Another problem I noticed was the inefficient and manual way that J3 submitted and tracked proposals. There were two servers, uploading a paper didn’t always get associated with both a year and a meeting, use of an SFTP client was required, and tracking the status of papers was done manually by the J3 chair. I created a new j3-fortran.org web site (the old site was hosted at the University of Colorado) that was database-driven and provided better tools for uploading, downloading and tracking documents, all done within a web browser. I also created a new site for WG5, wg5-fortran.org, which took over from an anonymous FTP server hosted by NAG and that was manually updated. I pay for hosting and maintaining these, as well as the three J3 email lists. The J3 site, in particular, has made the processing of papers much easier and the committee all seems to love it.

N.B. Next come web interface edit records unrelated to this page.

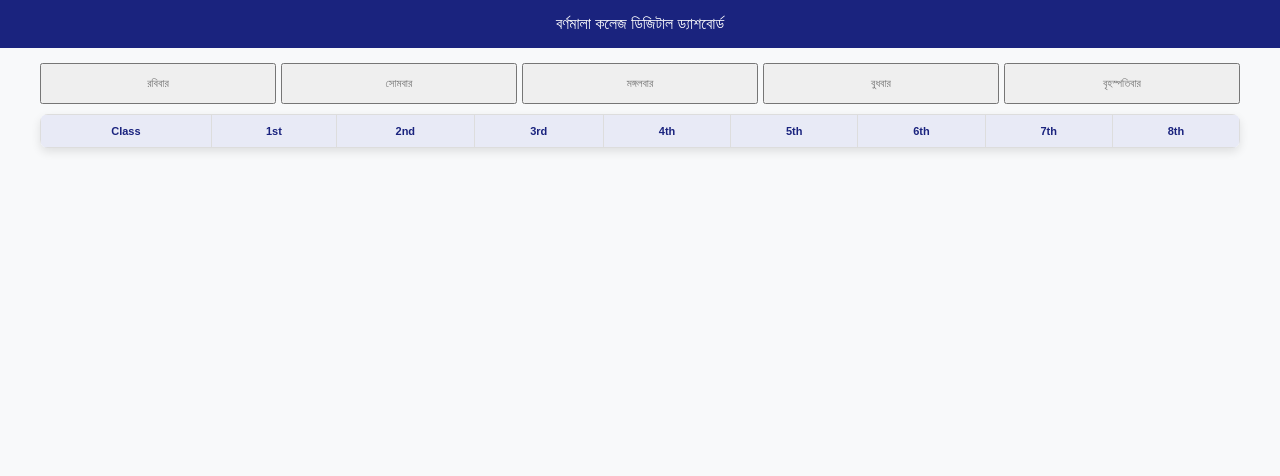
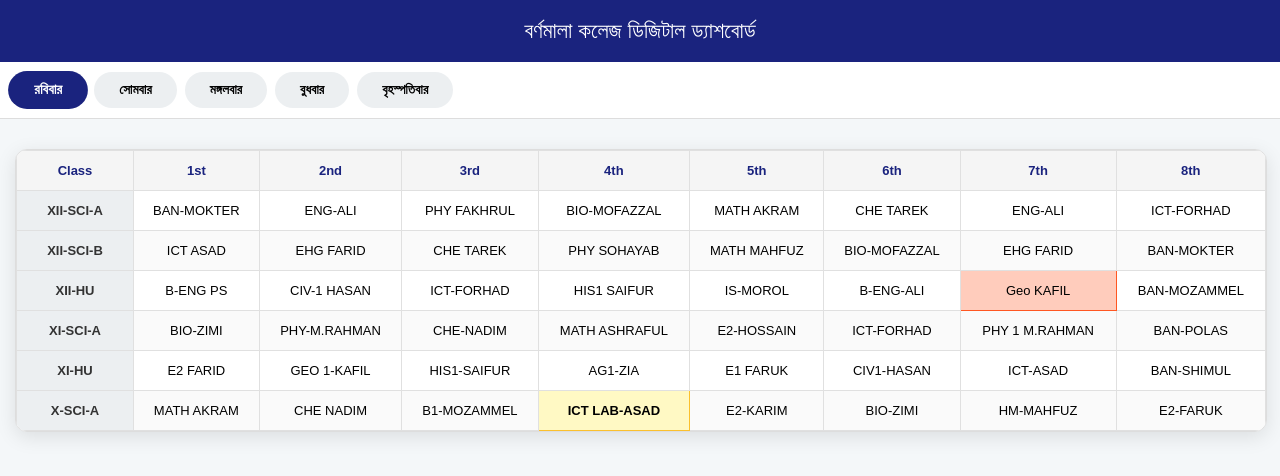
Before and after one commit to chorcha2utkorsho-svg/barnamala-college, a plain HTML site: page index.html in a window 1280 px wide. Drawn offline with nearby package versions, Linux system fonts and the light colour scheme; a small style sheet from the web is missing.

Commit message:
Add files via upload

```diff
--- a/index.html
+++ b/index.html
@@ -3,23 +3,34 @@
 <head>
     <meta charset="UTF-8">
     <meta name="viewport" content="width=device-width, initial-scale=1.0">
-    <title>STAR Portal v21.0 - Supabase Connected</title>
-    <!-- সুপাবেস লাইব্রেরি লোড -->
+    <title>বর্ণমালা কলেজ - ডিজিটাল রুটিন</title>
     <script src="https://cdn.jsdelivr.net/npm/@supabase/supabase-js@2"></script>
     <link href="https://cdnjs.cloudflare.com/ajax/libs/font-awesome/6.0.0/css/all.min.css" rel="stylesheet">
     <style>
         @import url('https://cdn.jsdelivr.net/gh/at-shovon/kalpurush-font@master/kalpurush.woff2');
-        :root { --p: #1a237e; --bg: #f8f9fa; }
-        body { font-family: 'Kalpurush', sans-serif; background: var(--bg); margin: 0; padding-bottom: 90px; }
-        header { background: var(--p); color: white; padding: 15px; text-align: center; }
-        .container { padding: 15px; max-width: 1200px; margin: auto; }
-        .table-wrapper { width: 100%; overflow-x: auto; background: white; border-radius: 8px; box-shadow: 0 4px 10px rgba(0,0,0,0.1); }
-        table { width: 100%; border-collapse: collapse; min-width: 1000px; font-size: 11px; }
-        th, td { border: 1px solid #ddd; padding: 10px; text-align: center; }
-        th { background: #e8eaf6; color: var(--p); }
-        .lab { background: #fff9c4 !important; font-weight: bold; }
-        nav { position: fixed; bottom: 0; width: 100%; background: white; display: flex; border-top: 1px solid #ddd; height: 75px; }
-        .nav-item { flex: 1; text-align: center; padding: 12px; color: #777; cursor: pointer; font-size: 11px; }
+        :root { --p: #1a237e; --bg: #f4f7f9; }
+        body { font-family: 'Kalpurush', sans-serif; background: var(--bg); margin: 0; padding-bottom: 80px; }
+        header { background: var(--p); color: white; padding: 18px; text-align: center; font-size: 22px; box-shadow: 0 2px 10px rgba(0,0,0,0.2); }
+        .container { padding: 15px; max-width: 1400px; margin: auto; }
+
+        /* Day Buttons */
+        .day-nav { display: flex; overflow-x: auto; background: white; padding: 10px; gap: 8px; border-bottom: 1px solid #ddd; position: sticky; top: 0; z-index: 100; }
+        .day-btn { padding: 10px 25px; border: none; border-radius: 25px; background: #eceff1; cursor: pointer; white-space: nowrap; font-weight: bold; font-family: 'Kalpurush'; transition: 0.3s; }
+        .day-btn.active { background: var(--p); color: white; transform: scale(1.05); }
+
+        /* Master Table Styling */
+        .table-wrapper { width: 100%; overflow-x: auto; background: white; border-radius: 12px; box-shadow: 0 5px 20px rgba(0,0,0,0.1); margin-top: 15px; border: 1px solid #ddd; }
+        table { width: 100%; border-collapse: collapse; min-width: 1100px; font-size: 13px; }
+        th, td { border: 1px solid #e0e0e0; padding: 12px 8px; text-align: center; }
+        th { background: #f5f5f5; color: var(--p); font-weight: bold; position: sticky; top: 0; }
+        tr:nth-child(even) { background: #fafafa; }
+        .class-col { font-weight: bold; background: #eceff1 !important; color: #333; width: 100px; }
+        .lab { background: #fff9c4 !important; border: 1.5px solid #fbc02d !important; font-weight: bold; }
+        .geo { background: #ffccbc !important; border: 1.5px solid #ff5722 !important; }
+
+        /* Navigation Bottom */
+        nav { position: fixed; bottom: 0; width: 100%; background: white; display: flex; border-top: 1px solid #ddd; height: 65px; box-shadow: 0 -5px 15px rgba(0,0,0,0.05); }
+        .nav-item { flex: 1; text-align: center; padding: 12px; color: #777; cursor: pointer; font-size: 12px; }
         .nav-item.active { color: var(--p); font-weight: bold; }
     </style>
 </head>
@@ -27,60 +38,83 @@
 
 <header>বর্ণমালা কলেজ ডিজিটাল ড্যাশবোর্ড</header>
 
+<div class="day-nav">
+    <button class="day-btn active" onclick="switchDay('SUNDAY', this)">রবিবার</button>
+    <button class="day-btn" onclick="switchDay('MONDAY', this)">সোমবার</button>
+    <button class="day-btn" onclick="switchDay('TUESDAY', this)">মঙ্গলবার</button>
+    <button class="day-btn" onclick="switchDay('WEDNESDAY', this)">বুধবার</button>
+    <button class="day-btn" onclick="switchDay('THURSDAY', this)">বৃহস্পতিবার</button>
+</div>
+
 <div class="container">
-    <div style="display: flex; gap: 5px; margin-bottom: 10px; overflow-x: auto;">
-        <button class="nav-item" onclick="loadDay('SUNDAY')">রবিবার</button>
-        <button class="nav-item" onclick="loadDay('MONDAY')">সোমবার</button>
-        <button class="nav-item" onclick="loadDay('TUESDAY')">মঙ্গলবার</button>
-        <button class="nav-item" onclick="loadDay('WEDNESDAY')">বুধবার</button>
-        <button class="nav-item" onclick="loadDay('THURSDAY')">বৃহস্পতিবার</button>
-    </div>
-
     <div class="table-wrapper">
-        <table>
-            <thead><tr><th>Class</th><th>1st</th><th>2nd</th><th>3rd</th><th>4th</th><th>5th</th><th>6th</th><th>7th</th><th>8th</th></tr></thead>
-            <tbody id="routine-body"></tbody>
+        <table id="main-table">
+            <thead>
+                <tr><th>Class</th><th>1st</th><th>2nd</th><th>3rd</th><th>4th</th><th>5th</th><th>6th</th><th>7th</th><th>8th</th></tr>
+            </thead>
+            <tbody id="routine-body">
+                <!-- ডাটা অটোমেটিক লোড হবে -->
+            </tbody>
         </table>
     </div>
 </div>
 
 <script>
-    // আপনার সুপাবেস কানেকশন কি
-    const SUPABASE_URL = 'https://eskdlglgeeuovugcffszs.supabase.co';
-    const SUPABASE_KEY = 'eyJhbGciOiJIUzI1NiIsInR5cCI6IkpXVCJ9.eyJpc3MiOiJzdXBhYmFzZSIsInJlZiI6ImVza2RsZ2xnZWV1dnVnY2Zmc3pzIiwicm9sZSI6ImFub24iLCJpYXQiOjE3Nzc2Mzg3NjAsImV4cCI6MjA5MzIxNDc2MH0.QUNLFHjgGVdTfKN4JYCf8X9X2wCvbnRkMD6J8zjmIQk';
-    const supabase = supabase.createClient(SUPABASE_URL, SUPABASE_KEY);
+    // আপনার ৫ দিনের সম্পূর্ণ মাস্টার ডাটা (ব্যাকআপ হিসেবে কোডের ভেতরেই দেওয়া হলো)
+    const LOCAL_BACKUP = {
+        "SUNDAY": [
+            {c: "XII-SCI-A", p: ["BAN-MOKTER", "ENG-ALI", "PHY FAKHRUL", "BIO-MOFAZZAL", "MATH AKRAM", "CHE TAREK", "ENG-ALI", "ICT-FORHAD"]},
+            {c: "XII-SCI-B", p: ["ICT ASAD", "EHG FARID", "CHE TAREK", "PHY SOHAYAB", "MATH MAHFUZ", "BIO-MOFAZZAL", "EHG FARID", "BAN-MOKTER"]},
+            {c: "XII-HU", p: ["B-ENG PS", "CIV-1 HASAN", "ICT-FORHAD", "HIS1 SAIFUR", "IS-MOROL", "B-ENG-ALI", "Geo KAFIL", "BAN-MOZAMMEL"]},
+            {c: "XI-SCI-A", p: ["BIO-ZIMI", "PHY-M.RAHMAN", "CHE-NADIM", "MATH ASHRAFUL", "E2-HOSSAIN", "ICT-FORHAD", "PHY 1 M.RAHMAN", "BAN-POLAS"]},
+            {c: "XI-HU", p: ["E2 FARID", "GEO 1-KAFIL", "HIS1-SAIFUR", "AG1-ZIA", "E1 FARUK", "CIV1-HASAN", "ICT-ASAD", "BAN-SHIMUL"]},
+            {c: "X-SCI-A", p: ["MATH AKRAM", "CHE NADIM", "B1-MOZAMMEL", "ICT LAB-ASAD", "E2-KARIM", "BIO-ZIMI", "HM-MAHFUZ", "E2-FARUK"]}
+        ],
+        "MONDAY": [
+            {c: "XII-SCI-A", p: ["PHY SOHAYAB", "ENG-ALI", "CHE TAREK", "BIO-MOFAZZAL", "MATH AKRAM", "CHE TAREK", "ENG-ALI", "BAN-MOKTER"]},
+            {c: "IX-HU", p: ["AGRI JUI", "E2-KARIM", "GEO-KAFIL", "ICT LAB-M.RAHMAN", "CIV-NASRIN", "MATH-REJAUL", "SCI-M.RAHMAN", "E1-SHAMIM"]}
+        ],
+        "TUESDAY": [
+            {c: "XII-SCI-A", p: ["ENG-ALI", "ICT LAB-FORHAD", "PHY FAKHRUL", "BIO-MOFAZZAL", "ENG-ALI", "CHE TAREK", "MATH AKRAM", "BAN-MOKTER"]}
+        ],
+        "WEDNESDAY": [
+            {c: "XI-BS", p: ["ICT LAB-FORHAD", "E2 SHAMIM", "ACC2-JUI", "E1 ALI", "B2-MOKTER", "FIN2 AFSAR", "MGT-AZIZ", "AG-2 ZIA"]}
+        ],
+        "THURSDAY": [
+            {c: "XII-SCI-B", p: ["ICT LAB-ASAD", "CHE TAREK", "BIO 2 MOFAZZAL", "MATH MAHFUZ", "BAN-MOKTER", "PHY S FAKHRUL", "CHE TAREK", "-"]}
+        ]
+    };
 
-    let MASTER_ROUTINE = {};
-
-    async function syncData() {
-        const { data, error } = await supabase.from('routine_master').select('*');
-        if (error) {
-            console.error('Data Sync Error:', error);
-            alert("ডাটা লোড হতে সমস্যা হচ্ছে!");
-        } else {
-            data.forEach(row => {
-                MASTER_ROUTINE[row.day_name] = row.full_routine;
-            });
-            loadDay('SUNDAY'); // ডিফল্ট রবিবার দেখাবে
-        }
-    }
-
-    function loadDay(day) {
+    function renderRoutine(day) {
         const body = document.getElementById('routine-body');
         body.innerHTML = "";
-        const rows = MASTER_ROUTINE[day] || [];
+        const data = LOCAL_BACKUP[day] || [];
 
-        rows.forEach(row => {
-            let tr = `<tr><td style="font-weight:bold; background:#f5f5f5">${row.c}</td>`;
-            row.p.forEach(p => {
-                let hClass = p.includes("ICT LAB") ? "lab" : "";
-                tr += `<td class="${hClass}">${p}</td>`;
+        if (data.length === 0) {
+            body.innerHTML = "<tr><td colspan='9'>এই দিনের ডাটা নেই</td></tr>";
+            return;
+        }
+
+        data.forEach(row => {
+            let tr = `<tr><td class="class-col">${row.c}</td>`;
+            row.p.forEach(period => {
+                let cellClass = "";
+                if(period.includes("ICT LAB")) cellClass = "lab";
+                if(period.includes("Geo KAFIL")) cellClass = "geo";
+                tr += `<td class="${cellClass}">${period}</td>`;
             });
             body.innerHTML += tr + `</tr>`;
         });
     }
 
-    window.onload = syncData;
+    function switchDay(day, btn) {
+        document.querySelectorAll('.day-btn').forEach(b => b.classList.remove('active'));
+        btn.classList.add('active');
+        renderRoutine(day);
+    }
+
+    // অ্যাপ চালু হলে রবিবার দেখাবে
+    window.onload = () => renderRoutine('SUNDAY');
 </script>
 </body>
 </html>
```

In the last year a number of new members joined the committee, which I am delighted with – it seemed for a while we were shrinking. Better, these new members tended to be younger and were full of enthusiasm for the language. Several of the newer members created a Github Proposals Repository where ideas for the standard could be discussed. I was very much in favor of this and have been active in the discussions there. I expressed the hope that we could use the repository to develop ideas for Fortran 202Y (and beyond) so that when the work on a future revision starts we’d have ideas ready to work from. Ideally, papers would be developed between meetings. That hasn’t happened yet, but it could in the future.
My first three-year term as Convenor is drawing to a close, and I’m happy to serve another term. As it happens, one of the new members I spoke of earlier, Ondřej Čertík, has decided to also run for Convenor. Ondřej and I share many goals for the standard, including increased participation from the community and a faster cadence to revisions. Ondřej feels strongly that further improvements in the way J3 meetings are run are possible and should be pursued – I agree. While developing multiple open-source compilers, (one of Ondřej’s stated goals), is not something the WG5 Convenor can influence, it certainly would be great for the language if that happens. What the Convenor can do, and I have been working on, is making WG5 as a whole more inclusive and to remove obstacles that hurt the process and make contributors feel excluded.

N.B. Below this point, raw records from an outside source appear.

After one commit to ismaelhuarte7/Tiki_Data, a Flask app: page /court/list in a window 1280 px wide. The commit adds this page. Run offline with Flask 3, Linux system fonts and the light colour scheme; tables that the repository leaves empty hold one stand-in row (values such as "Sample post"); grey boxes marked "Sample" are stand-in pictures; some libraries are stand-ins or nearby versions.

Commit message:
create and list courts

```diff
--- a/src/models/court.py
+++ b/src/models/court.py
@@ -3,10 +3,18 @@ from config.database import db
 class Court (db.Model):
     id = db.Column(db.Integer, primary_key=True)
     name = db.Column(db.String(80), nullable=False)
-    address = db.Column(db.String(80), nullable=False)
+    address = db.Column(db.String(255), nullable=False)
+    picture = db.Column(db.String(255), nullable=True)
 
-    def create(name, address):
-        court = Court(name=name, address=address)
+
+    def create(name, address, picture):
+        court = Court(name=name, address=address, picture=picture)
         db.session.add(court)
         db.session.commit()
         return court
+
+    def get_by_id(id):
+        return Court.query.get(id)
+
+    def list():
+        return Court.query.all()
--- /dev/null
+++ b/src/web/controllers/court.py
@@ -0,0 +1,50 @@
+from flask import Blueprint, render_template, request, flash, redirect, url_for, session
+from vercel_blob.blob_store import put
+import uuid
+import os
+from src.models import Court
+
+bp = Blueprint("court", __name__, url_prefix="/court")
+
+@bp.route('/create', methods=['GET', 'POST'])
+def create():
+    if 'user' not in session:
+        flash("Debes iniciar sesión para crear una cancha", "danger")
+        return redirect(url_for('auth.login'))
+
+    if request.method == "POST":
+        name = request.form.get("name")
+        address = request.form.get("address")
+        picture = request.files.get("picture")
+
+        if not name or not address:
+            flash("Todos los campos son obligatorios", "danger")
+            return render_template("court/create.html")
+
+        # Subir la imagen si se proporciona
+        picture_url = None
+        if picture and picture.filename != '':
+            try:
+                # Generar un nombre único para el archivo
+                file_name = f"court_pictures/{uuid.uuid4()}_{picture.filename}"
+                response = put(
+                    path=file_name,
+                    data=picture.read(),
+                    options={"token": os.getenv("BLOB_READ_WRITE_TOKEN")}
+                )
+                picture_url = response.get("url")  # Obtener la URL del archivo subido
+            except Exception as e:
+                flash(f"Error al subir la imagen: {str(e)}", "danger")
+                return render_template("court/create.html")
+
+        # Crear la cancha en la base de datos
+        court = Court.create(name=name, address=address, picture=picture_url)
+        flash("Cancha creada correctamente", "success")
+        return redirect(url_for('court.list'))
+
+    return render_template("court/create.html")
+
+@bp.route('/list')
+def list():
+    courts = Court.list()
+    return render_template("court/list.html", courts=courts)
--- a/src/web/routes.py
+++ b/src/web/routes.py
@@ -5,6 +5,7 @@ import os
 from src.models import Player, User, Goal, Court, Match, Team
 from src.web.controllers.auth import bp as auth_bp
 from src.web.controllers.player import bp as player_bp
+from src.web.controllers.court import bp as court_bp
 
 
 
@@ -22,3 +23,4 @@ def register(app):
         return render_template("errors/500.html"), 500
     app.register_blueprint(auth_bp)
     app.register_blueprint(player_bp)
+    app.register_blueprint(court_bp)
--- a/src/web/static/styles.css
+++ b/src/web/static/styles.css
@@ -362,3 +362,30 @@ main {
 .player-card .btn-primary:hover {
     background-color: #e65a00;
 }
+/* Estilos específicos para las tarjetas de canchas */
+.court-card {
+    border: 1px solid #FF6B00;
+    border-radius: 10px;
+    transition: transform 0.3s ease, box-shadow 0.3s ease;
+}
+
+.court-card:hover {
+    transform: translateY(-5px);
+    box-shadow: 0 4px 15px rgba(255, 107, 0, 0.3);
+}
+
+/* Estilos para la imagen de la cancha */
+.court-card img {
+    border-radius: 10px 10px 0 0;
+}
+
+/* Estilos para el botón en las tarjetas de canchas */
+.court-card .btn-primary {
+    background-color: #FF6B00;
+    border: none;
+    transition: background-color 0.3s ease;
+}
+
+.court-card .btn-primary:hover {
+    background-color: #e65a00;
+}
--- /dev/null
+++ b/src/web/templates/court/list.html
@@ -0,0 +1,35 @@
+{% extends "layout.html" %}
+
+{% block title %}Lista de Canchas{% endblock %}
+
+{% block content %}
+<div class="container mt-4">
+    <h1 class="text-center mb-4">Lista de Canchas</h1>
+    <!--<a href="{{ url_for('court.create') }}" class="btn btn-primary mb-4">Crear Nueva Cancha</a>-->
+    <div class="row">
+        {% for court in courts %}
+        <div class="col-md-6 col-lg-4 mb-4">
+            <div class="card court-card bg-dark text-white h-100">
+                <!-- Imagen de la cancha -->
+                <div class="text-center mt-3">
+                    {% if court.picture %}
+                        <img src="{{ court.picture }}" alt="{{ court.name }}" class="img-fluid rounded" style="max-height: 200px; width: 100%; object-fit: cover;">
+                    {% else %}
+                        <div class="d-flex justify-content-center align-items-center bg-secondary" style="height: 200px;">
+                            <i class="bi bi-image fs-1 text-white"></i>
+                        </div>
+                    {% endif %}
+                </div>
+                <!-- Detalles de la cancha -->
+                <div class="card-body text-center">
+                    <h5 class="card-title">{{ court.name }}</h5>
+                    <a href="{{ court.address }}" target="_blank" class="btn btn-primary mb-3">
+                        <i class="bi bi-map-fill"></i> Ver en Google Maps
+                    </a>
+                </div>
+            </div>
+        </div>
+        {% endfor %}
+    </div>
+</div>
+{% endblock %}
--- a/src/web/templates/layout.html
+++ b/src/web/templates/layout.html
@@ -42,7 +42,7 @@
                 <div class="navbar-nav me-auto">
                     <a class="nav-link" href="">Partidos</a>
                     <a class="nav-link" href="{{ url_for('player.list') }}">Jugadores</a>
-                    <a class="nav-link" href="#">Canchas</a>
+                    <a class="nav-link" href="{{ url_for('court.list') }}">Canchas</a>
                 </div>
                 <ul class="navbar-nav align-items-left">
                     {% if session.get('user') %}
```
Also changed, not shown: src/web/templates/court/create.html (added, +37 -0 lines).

In other news, I have been invited to be the keynote speaker at FortranCon2020, to be held at the University of Zurich, in July. This might need to be held virtually, but I am looking forward to it regardless.
There’s a lot to look forward to in Fortran, and I think the committee as a whole has become more focused and efficient in the past three years. The next three should be even more productive and I hope to be a part of that.